**THE TASK**
Locate the string "telegraph" throughout the material and copy every line in which it occurs.

**MATERIAL SHOWN**
============

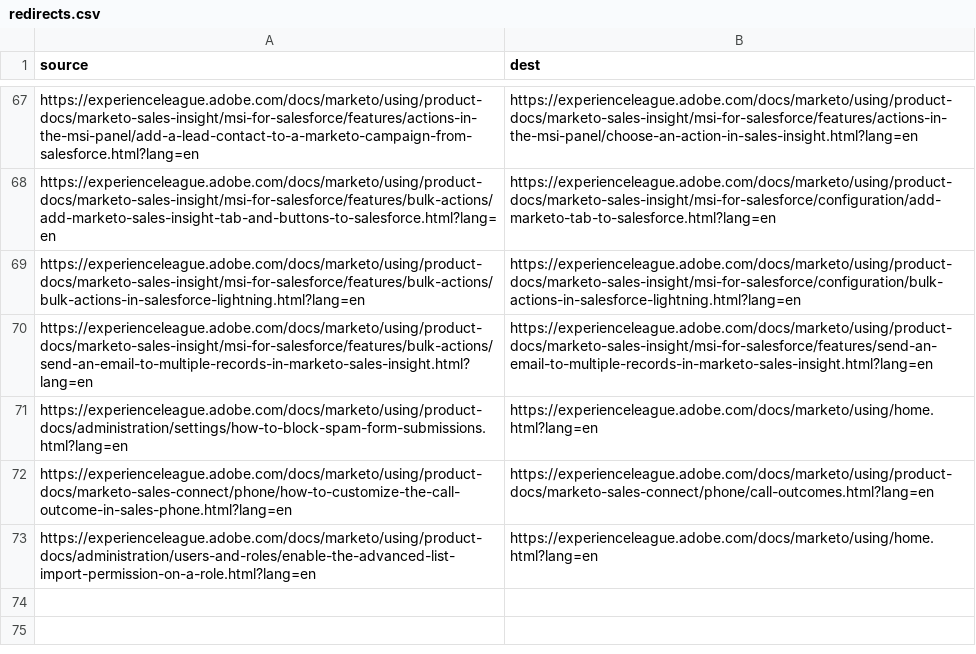
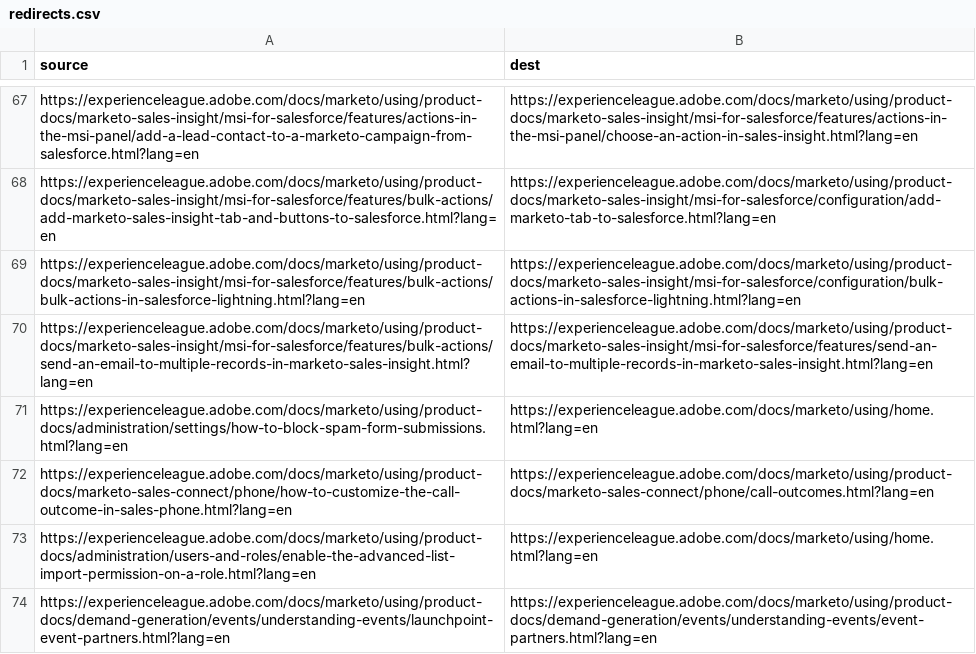
Before and after one commit to AdobeDocs/marketo.en, a CSV file: redirects.csv, drawn as a sheet; only a part is shown, gaps mark what is left out.

```diff
--- a/redirects.csv
+++ b/redirects.csv
@@ -73 +73,2 @@ https://experienceleague.adobe.com/docs/marketo/using/product-docs/marketo-sales
 https://experienceleague.adobe.com/docs/marketo/using/product-docs/administration/users-and-roles/enable-the-advanced-list-import-permission-on-a-role.html?lang=en,https://experienceleague.adobe.com/docs/marketo/using/home.html?lang=en
+https://experienceleague.adobe.com/docs/marketo/using/product-docs/demand-generation/events/understanding-events/launchpoint-event-partners.html?lang=en,https://experienceleague.adobe.com/docs/marketo/using/product-docs/demand-generation/events/understanding-events/event-partners.html?lang=en
```
Also changed, not shown: 4 other files.
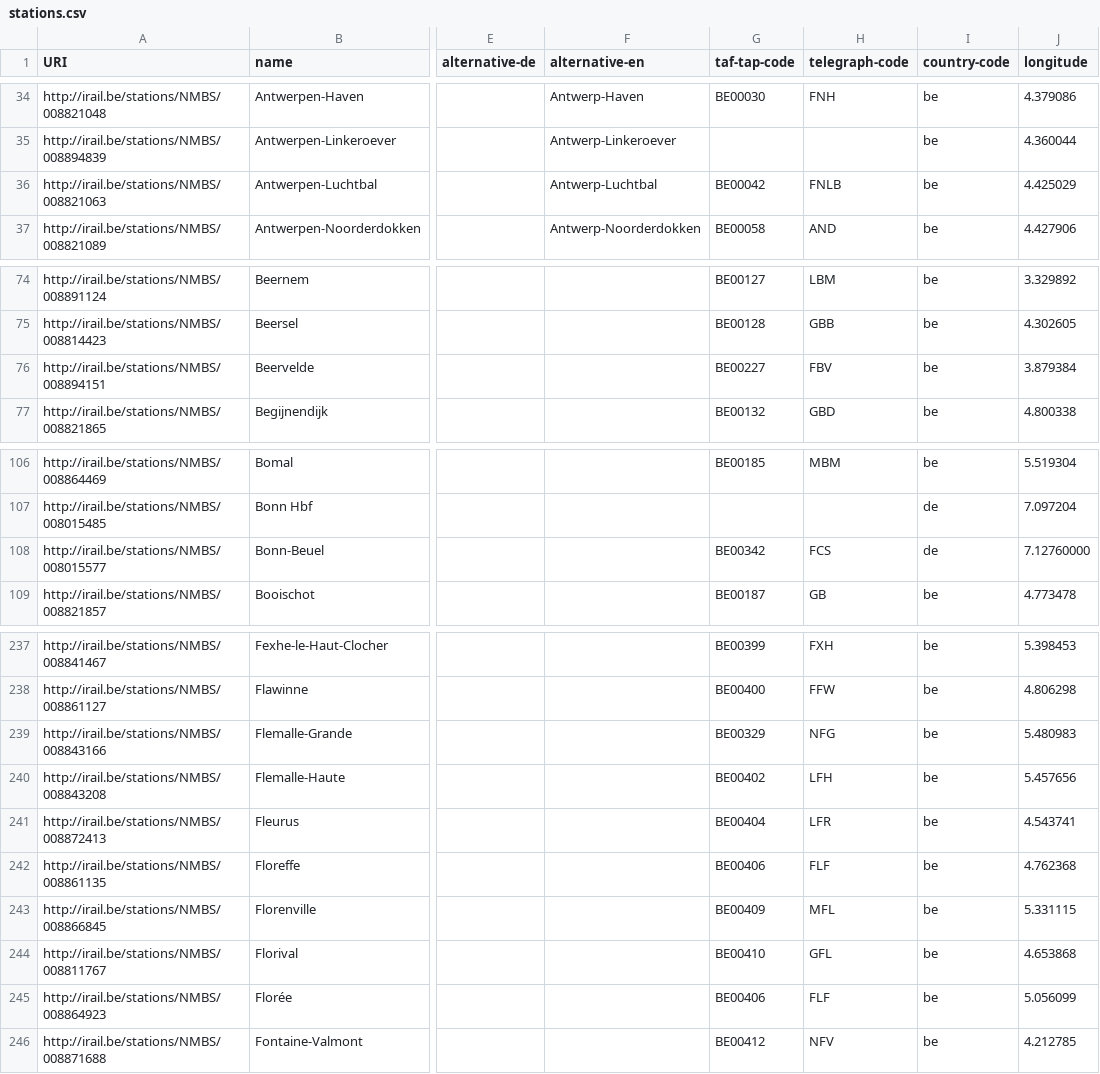
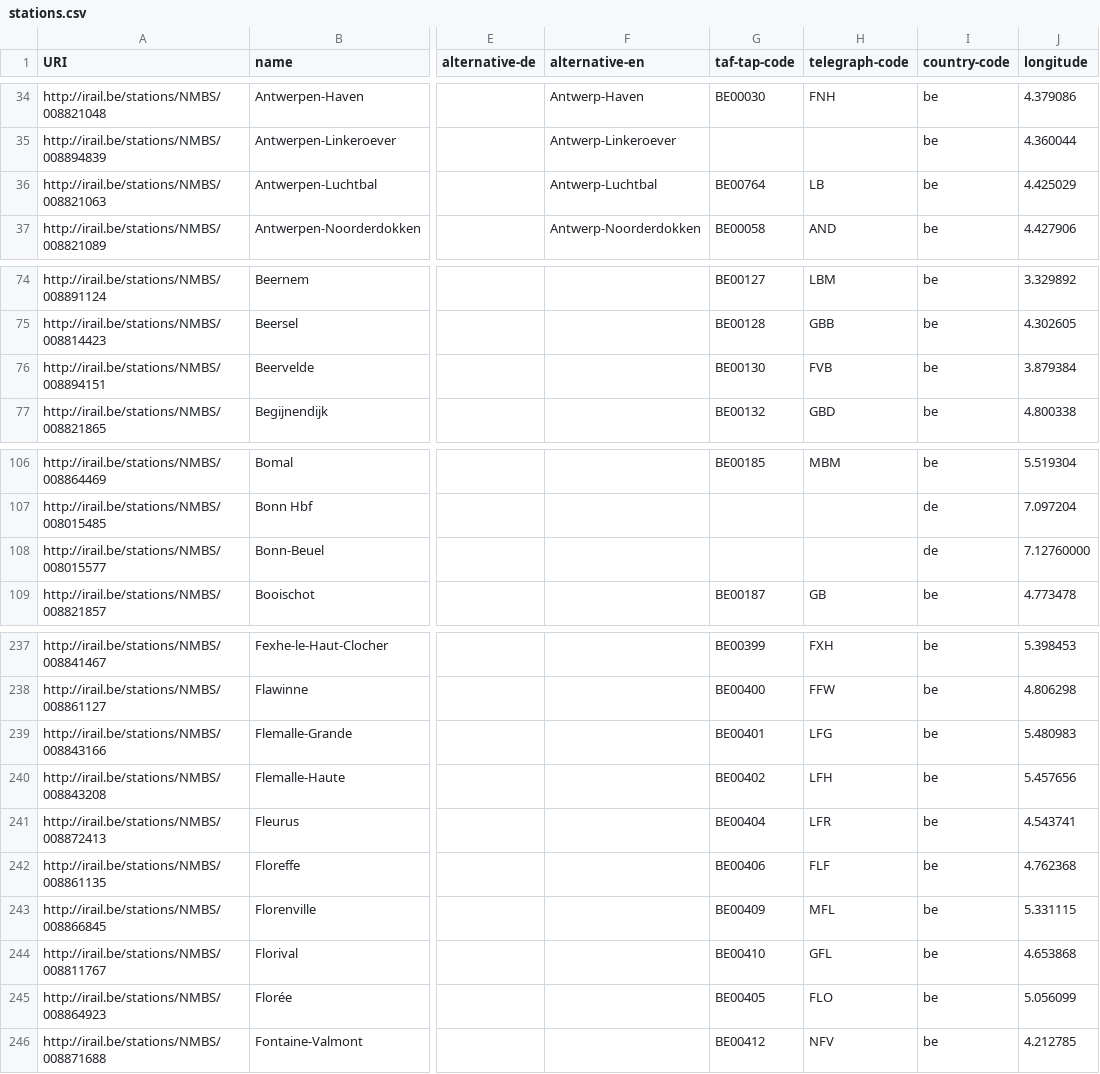
Before and after one commit to iRail/stations, a CSV file: stations.csv, drawn as a sheet; only a part is shown, gaps mark what is left out; the diff covers the shown part only; the diff names each change by its address in the sheet, - before the commit and + after, or states it on an @@ line.

```diff
--- a/stations.csv
+++ b/stations.csv
-G36 (taf-tap-code): BE00042
+G36 (taf-tap-code): BE00764
-H36 (telegraph-code): FNLB
+H36 (telegraph-code): LB
-G76 (taf-tap-code): BE00227
+G76 (taf-tap-code): BE00130
-H76 (telegraph-code): FBV
+H76 (telegraph-code): FVB
-G108 (taf-tap-code): BE00342
+G108 (taf-tap-code): (empty)
-H108 (telegraph-code): FCS
+H108 (telegraph-code): (empty)
-G239 (taf-tap-code): BE00329
+G239 (taf-tap-code): BE00401
-H239 (telegraph-code): NFG
+H239 (telegraph-code): LFG
-G245 (taf-tap-code): BE00406
+G245 (taf-tap-code): BE00405
-H245 (telegraph-code): FLF
+H245 (telegraph-code): FLO
```
Also changed, not shown: 30 edited cells elsewhere in this file, 1 other file.
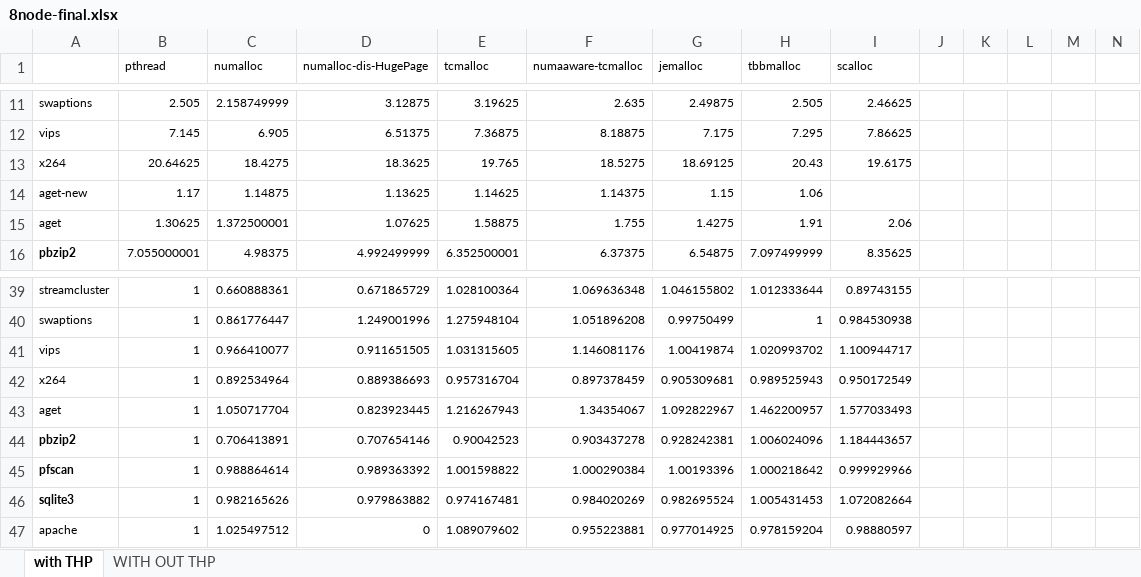
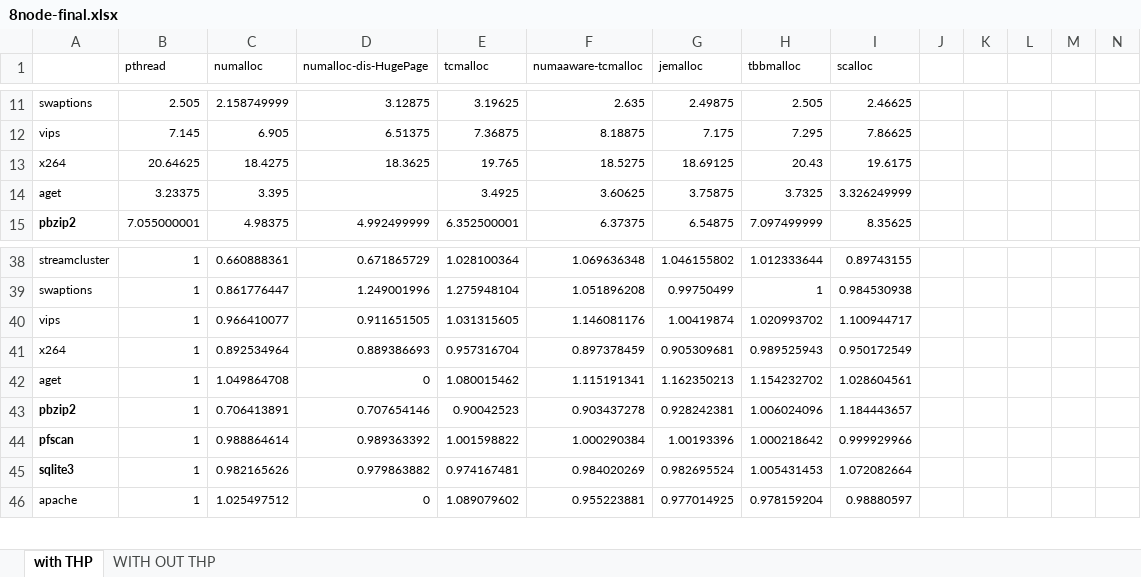
Before and after one commit to UTSASRG/numalloc, an Excel workbook: paper/data/regular/8node-final.xlsx, sheet with THP, drawn as a sheet; only a part is shown, gaps mark what is left out; values as stored, in another font and other column widths than the file's, no borders; removed rows and columns are numbered as before the commit, all else as after; rows hold the shown columns only; the diff names each change by its address in the sheet, - before the commit and + after, or states it on an @@ line.

Commit message:
aget data

```diff
--- a/paper/data/regular/8node-final.xlsx (sheet with THP)
+++ b/paper/data/regular/8node-final.xlsx (sheet with THP)
-row 14: aget-new | 1.17 | 1.14875 | 1.13625 | 1.14625 | 1.14375 | 1.15 | 1.06
-row 15: aget | 1.30625 | 1.372500001 | 1.07625 | 1.58875 | 1.755 | 1.4275 | 1.91 | 2.06
+row 14: aget | 3.23375 | 3.395 |  | 3.4925 | 3.60625 | 3.75875 | 3.7325 | 3.326249999
-row 43: aget | 1 | 1.050717704 | 0.823923445 | 1.216267943 | 1.34354067 | 1.092822967 | 1.462200957 | 1.577033493
+row 42: aget | 1 | 1.049864708 | 0 | 1.080015462 | 1.115191341 | 1.162350213 | 1.154232702 | 1.028604561
```
Also changed, not shown: paper/data/regular/8node-final-pic.xlsx, 1 other file.
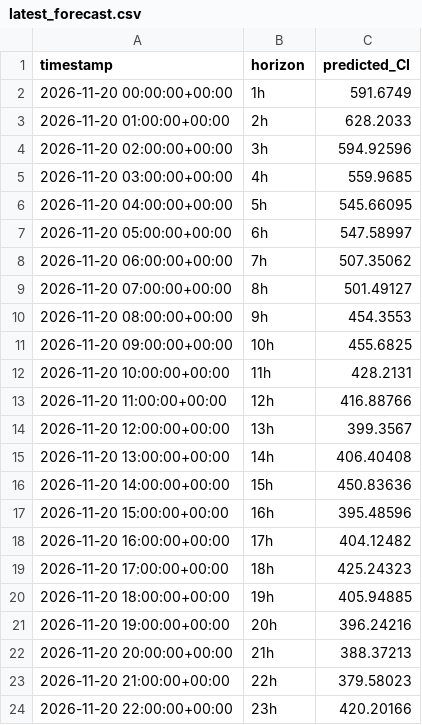
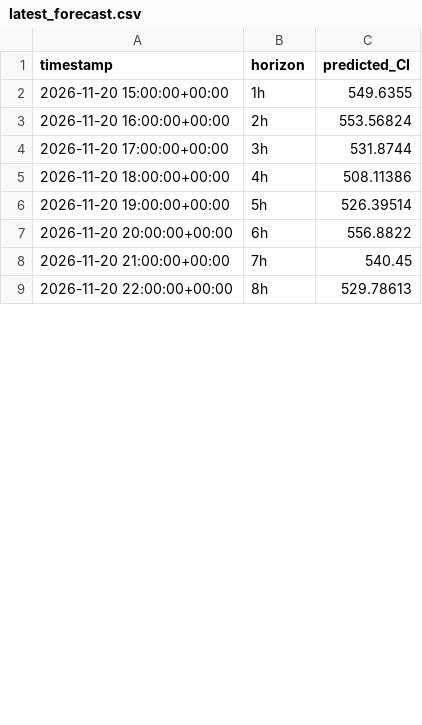
Before and after one commit to dayture/greenit_carbon_impact_forecasting, a CSV file: data/latest_forecast.csv, drawn as a sheet; only a part is shown; the diff covers the shown part only.

```diff
--- a/data/latest_forecast.csv
+++ b/data/latest_forecast.csv
@@ -1,24 +1,9 @@
 timestamp,horizon,predicted_CI
-2026-11-20 00:00:00+00:00,1h,591.6749
-2026-11-20 01:00:00+00:00,2h,628.2033
-2026-11-20 02:00:00+00:00,3h,594.92596
-2026-11-20 03:00:00+00:00,4h,559.9685
-2026-11-20 04:00:00+00:00,5h,545.66095
-2026-11-20 05:00:00+00:00,6h,547.58997
-2026-11-20 06:00:00+00:00,7h,507.35062
-2026-11-20 07:00:00+00:00,8h,501.49127
-2026-11-20 08:00:00+00:00,9h,454.3553
-2026-11-20 09:00:00+00:00,10h,455.6825
-2026-11-20 10:00:00+00:00,11h,428.2131
-2026-11-20 11:00:00+00:00,12h,416.88766
-2026-11-20 12:00:00+00:00,13h,399.3567
-2026-11-20 13:00:00+00:00,14h,406.40408
-2026-11-20 14:00:00+00:00,15h,450.83636
-2026-11-20 15:00:00+00:00,16h,395.48596
-2026-11-20 16:00:00+00:00,17h,404.12482
-2026-11-20 17:00:00+00:00,18h,425.24323
-2026-11-20 18:00:00+00:00,19h,405.94885
-2026-11-20 19:00:00+00:00,20h,396.24216
-2026-11-20 20:00:00+00:00,21h,388.37213
-2026-11-20 21:00:00+00:00,22h,379.58023
-2026-11-20 22:00:00+00:00,23h,420.20166
+2026-11-20 15:00:00+00:00,1h,549.6355
+2026-11-20 16:00:00+00:00,2h,553.56824
+2026-11-20 17:00:00+00:00,3h,531.8744
+2026-11-20 18:00:00+00:00,4h,508.11386
+2026-11-20 19:00:00+00:00,5h,526.39514
+2026-11-20 20:00:00+00:00,6h,556.8822
+2026-11-20 21:00:00+00:00,7h,540.45
+2026-11-20 22:00:00+00:00,8h,529.78613
```
Also changed, not shown: 15 added rows and 2 edited cells elsewhere in this file, data/de_lu_carbon_intensity.csv, data/de_lu_features.csv, 2 other files.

============

**THE COMPLETED TASK**
-H36 (telegraph-code): FNLB
+H36 (telegraph-code): LB
-H76 (telegraph-code): FBV
+H76 (telegraph-code): FVB
-H108 (telegraph-code): FCS
+H108 (telegraph-code): (empty)
-H239 (telegraph-code): NFG
+H239 (telegraph-code): LFG
-H245 (telegraph-code): FLF
+H245 (telegraph-code): FLO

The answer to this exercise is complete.